Slavonian Military Frontier
|Slavonian Military Frontier
Slavonska vojna granica
Slavonska vojna krajina
|district of the Military Frontier, Habsburg Monarchy|
|-||Disestablished||15 July 1881|
|Today part of|| Croatia
Part of a series on the
|History of Slavonia|
The Slavonian Military Frontier (Croatian: Slavonska vojna krajina or Slavonska vojna granica) was a district of the Military Frontier, a territory in the Habsburg Monarchy, first during the period of the Austrian Empire and then during the Austro-Hungarian Monarchy. It was formed out of territories the Habsburgs conquered from the Ottoman Empire and included southern parts of Slavonia and Syrmia; today the area it covered is mostly in eastern Croatia, with its easternmost parts in northern Serbia (mostly in Vojvodina region).
During the history, name Slavonian Military Frontier referred to different territories. Originally it was located in what is now Central Croatia and was known as the Varaždin generalat. It was created from territories that formerly were part of medieval Banovina of Slavonia. Shortly after its creation in the 16th century, original Slavonian Military Frontier bordered the Ottoman Empire to the east, the Habsburg Kingdom of Croatia (part of the Habsburg Empire) to the west, the Croatian Military Frontier to the south-west, and the Habsburg Kingdom of Hungary, also part of the Habsburg Empire, to the north.
After the Treaty of Karlowitz (1699), Habsburg Monarchy expanded its territory towards east and new sections of the Military Frontier were founded along the Sava, Danube, Tisa and Mureş rivers. New parts of the frontier were divided into two generalats: the first one included territory from Gradiška to river Tisa and the second one included territories along the Tisa and Mureş rivers. Until the middle of the 18th century, the entire Slavonia region was under military administration. In 1745, northern parts of Slavonia were placed under civil administration and were organized into the newly formed Habsburg crownland known as the Kingdom of Slavonia. The southern parts of Slavonia that remained under military administration were organized into Slavonian Military Frontier, while former original Slavonian Military Frontier was organized as Varaždin section of the Croatian Military Frontier.
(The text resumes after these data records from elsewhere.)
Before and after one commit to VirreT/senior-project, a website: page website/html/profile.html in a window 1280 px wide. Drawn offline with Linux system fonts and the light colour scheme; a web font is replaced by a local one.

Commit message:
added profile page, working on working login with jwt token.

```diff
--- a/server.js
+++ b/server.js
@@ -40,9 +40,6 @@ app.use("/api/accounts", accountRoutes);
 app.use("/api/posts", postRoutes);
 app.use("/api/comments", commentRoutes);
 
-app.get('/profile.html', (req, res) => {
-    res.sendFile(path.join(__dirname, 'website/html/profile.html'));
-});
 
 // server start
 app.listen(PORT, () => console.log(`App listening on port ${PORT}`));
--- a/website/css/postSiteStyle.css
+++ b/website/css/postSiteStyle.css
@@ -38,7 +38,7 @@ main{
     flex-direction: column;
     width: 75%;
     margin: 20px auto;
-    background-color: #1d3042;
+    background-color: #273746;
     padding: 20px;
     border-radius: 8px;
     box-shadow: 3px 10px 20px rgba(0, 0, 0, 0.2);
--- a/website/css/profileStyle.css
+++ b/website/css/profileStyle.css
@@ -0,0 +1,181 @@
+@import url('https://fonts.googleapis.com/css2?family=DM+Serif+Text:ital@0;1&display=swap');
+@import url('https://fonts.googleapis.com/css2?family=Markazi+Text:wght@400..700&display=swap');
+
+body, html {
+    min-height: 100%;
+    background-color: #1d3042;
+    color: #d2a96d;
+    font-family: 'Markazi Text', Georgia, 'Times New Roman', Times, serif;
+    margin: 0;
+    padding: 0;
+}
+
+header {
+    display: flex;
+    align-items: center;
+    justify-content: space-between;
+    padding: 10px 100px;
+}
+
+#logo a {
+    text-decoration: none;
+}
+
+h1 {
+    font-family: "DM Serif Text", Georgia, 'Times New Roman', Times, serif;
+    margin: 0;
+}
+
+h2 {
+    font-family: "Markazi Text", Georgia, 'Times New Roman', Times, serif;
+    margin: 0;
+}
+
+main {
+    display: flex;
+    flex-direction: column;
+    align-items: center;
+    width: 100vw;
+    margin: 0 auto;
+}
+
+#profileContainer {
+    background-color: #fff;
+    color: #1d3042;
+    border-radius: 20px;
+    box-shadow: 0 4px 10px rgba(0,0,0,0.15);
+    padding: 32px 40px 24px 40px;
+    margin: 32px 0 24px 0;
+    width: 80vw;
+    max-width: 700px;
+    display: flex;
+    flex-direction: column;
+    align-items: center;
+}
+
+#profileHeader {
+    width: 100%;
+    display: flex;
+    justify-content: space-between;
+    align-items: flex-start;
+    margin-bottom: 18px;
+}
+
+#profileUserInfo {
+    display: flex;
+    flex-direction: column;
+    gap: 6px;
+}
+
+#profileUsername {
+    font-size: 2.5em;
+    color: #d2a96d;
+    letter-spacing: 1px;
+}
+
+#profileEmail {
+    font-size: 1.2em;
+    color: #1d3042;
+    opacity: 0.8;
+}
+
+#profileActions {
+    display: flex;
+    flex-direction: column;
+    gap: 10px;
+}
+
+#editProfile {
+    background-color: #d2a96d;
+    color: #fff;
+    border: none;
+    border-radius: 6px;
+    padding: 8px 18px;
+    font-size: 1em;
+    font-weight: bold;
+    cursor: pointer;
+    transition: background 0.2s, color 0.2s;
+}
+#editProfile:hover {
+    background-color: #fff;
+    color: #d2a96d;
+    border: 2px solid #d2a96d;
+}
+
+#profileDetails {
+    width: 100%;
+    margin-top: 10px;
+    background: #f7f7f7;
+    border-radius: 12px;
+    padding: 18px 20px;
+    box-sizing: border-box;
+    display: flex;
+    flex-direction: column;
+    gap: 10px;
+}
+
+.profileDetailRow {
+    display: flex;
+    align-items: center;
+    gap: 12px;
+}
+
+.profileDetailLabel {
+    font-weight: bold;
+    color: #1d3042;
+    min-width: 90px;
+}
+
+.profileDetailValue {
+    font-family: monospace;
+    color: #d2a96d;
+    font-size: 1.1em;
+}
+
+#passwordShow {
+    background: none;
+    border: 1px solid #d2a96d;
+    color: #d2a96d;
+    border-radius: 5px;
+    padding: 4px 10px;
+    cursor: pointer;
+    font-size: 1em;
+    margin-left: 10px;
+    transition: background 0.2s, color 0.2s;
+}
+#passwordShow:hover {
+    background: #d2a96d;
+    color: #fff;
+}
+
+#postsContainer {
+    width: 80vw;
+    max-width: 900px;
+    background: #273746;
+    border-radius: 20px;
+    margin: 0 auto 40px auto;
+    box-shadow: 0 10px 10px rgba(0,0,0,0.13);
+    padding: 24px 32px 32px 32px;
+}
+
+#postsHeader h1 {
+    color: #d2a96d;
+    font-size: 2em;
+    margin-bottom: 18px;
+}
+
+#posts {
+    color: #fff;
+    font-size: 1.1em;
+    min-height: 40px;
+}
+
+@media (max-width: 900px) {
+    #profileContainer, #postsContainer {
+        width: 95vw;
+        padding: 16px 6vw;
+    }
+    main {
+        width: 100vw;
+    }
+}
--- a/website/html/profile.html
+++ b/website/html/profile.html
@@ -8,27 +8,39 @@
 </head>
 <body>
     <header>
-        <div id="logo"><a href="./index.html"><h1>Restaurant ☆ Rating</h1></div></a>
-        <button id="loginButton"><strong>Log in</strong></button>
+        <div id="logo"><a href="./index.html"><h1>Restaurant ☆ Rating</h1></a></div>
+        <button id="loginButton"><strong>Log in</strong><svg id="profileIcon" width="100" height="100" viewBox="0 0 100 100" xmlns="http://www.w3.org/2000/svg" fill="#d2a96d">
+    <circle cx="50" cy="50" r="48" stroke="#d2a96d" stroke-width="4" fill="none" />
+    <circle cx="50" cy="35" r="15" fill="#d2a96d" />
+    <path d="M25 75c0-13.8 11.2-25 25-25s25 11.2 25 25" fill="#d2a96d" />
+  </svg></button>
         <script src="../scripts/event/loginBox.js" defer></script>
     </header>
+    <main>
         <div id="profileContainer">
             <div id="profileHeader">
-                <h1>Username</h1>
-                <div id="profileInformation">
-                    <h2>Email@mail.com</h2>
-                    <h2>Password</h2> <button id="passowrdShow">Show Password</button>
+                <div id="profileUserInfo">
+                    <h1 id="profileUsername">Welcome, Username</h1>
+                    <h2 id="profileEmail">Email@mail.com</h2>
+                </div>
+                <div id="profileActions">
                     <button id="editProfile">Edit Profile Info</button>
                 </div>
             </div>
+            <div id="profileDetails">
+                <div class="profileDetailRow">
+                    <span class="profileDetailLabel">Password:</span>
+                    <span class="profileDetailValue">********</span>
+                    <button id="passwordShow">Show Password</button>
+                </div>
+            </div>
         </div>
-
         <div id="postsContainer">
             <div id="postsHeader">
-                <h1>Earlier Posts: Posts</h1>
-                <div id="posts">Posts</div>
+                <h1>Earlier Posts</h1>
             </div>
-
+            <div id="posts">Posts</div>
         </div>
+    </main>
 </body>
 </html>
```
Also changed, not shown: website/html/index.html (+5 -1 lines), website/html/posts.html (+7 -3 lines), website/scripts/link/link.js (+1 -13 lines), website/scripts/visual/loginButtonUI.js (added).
In the second half of the 18th century, the Slavonian Military Frontier bordered the Habsburg Kingdom of Croatia and the Croatian Military Frontier to the west, the Habsburg Kingdom of Slavonia and the Habsburg Kingdom of Hungary to the north, the Banat Military Frontier to the east and the Ottoman province of Bosnia and Sanjak of Smederevo to the south. In 1783 it was placed under the unified control of the Croatian General Command (German: Kroatisches General-Commando) headquartered in Zagreb. The only changes of this province's borders and neighborhood before its integration into Kingdom of Croatia-Slavonia in 1881 were in 1848–1849 when autonomous Serbian Vojvodina included eastern parts of Slavonian Military Frontier and between 1849 and 1860, during the existence of Voivodeship of Serbia and Banat of Temeschwar, a separate Habsburg crownland which became an north-eastern neighbor of Slavonian Military Frontier. After the creation of the Principality of Serbia in 1815, this was their southeastern neighbor.
Population and Demographics
In 1776, the rural population of the Slavonian military frontier was 177,212. The number of Roman Catholic men was 43,635, while number of Orthodox men was 33,970. The number of inhabitants of cities was 11,353, and that giving a total of 188,565 inhabitants.
In 1870, Slavonian military frontier had, according to official census, 246,901 inhabitants. Of that number 143,873 were Roman Catholic and 92,991 were Orthodox (living mainly in eastern Syrmia). Brod regiment had 82,540 inhabitants out of which 73,892 were Roman Catholic and 6,886 were Orthodox. Gradiška regiment had 61,596 inhabitants out of which 45,601 were Roman Catholic and 15,933 were Orthodox. Petrovaradin regiment had 102,765 inhabitants out of which 70,172 were Orthodox and 24,380 were Roman Catholic.
- Mladen Lorković, Narod i zemlja Hrvata, reprint, Split, 2005.
- Gunther Erich Rothenberg: The Military Border in Croatia, 1740-1881: a study of an imperial institution, University of Chicago Press, 1966, p. 63
- Dr Tomislav Bogavac, Nestajanje Srba, Niš, 1994, page 196.
- Mladen Lorković, Narod i zemlja Hrvata, 1939., page 94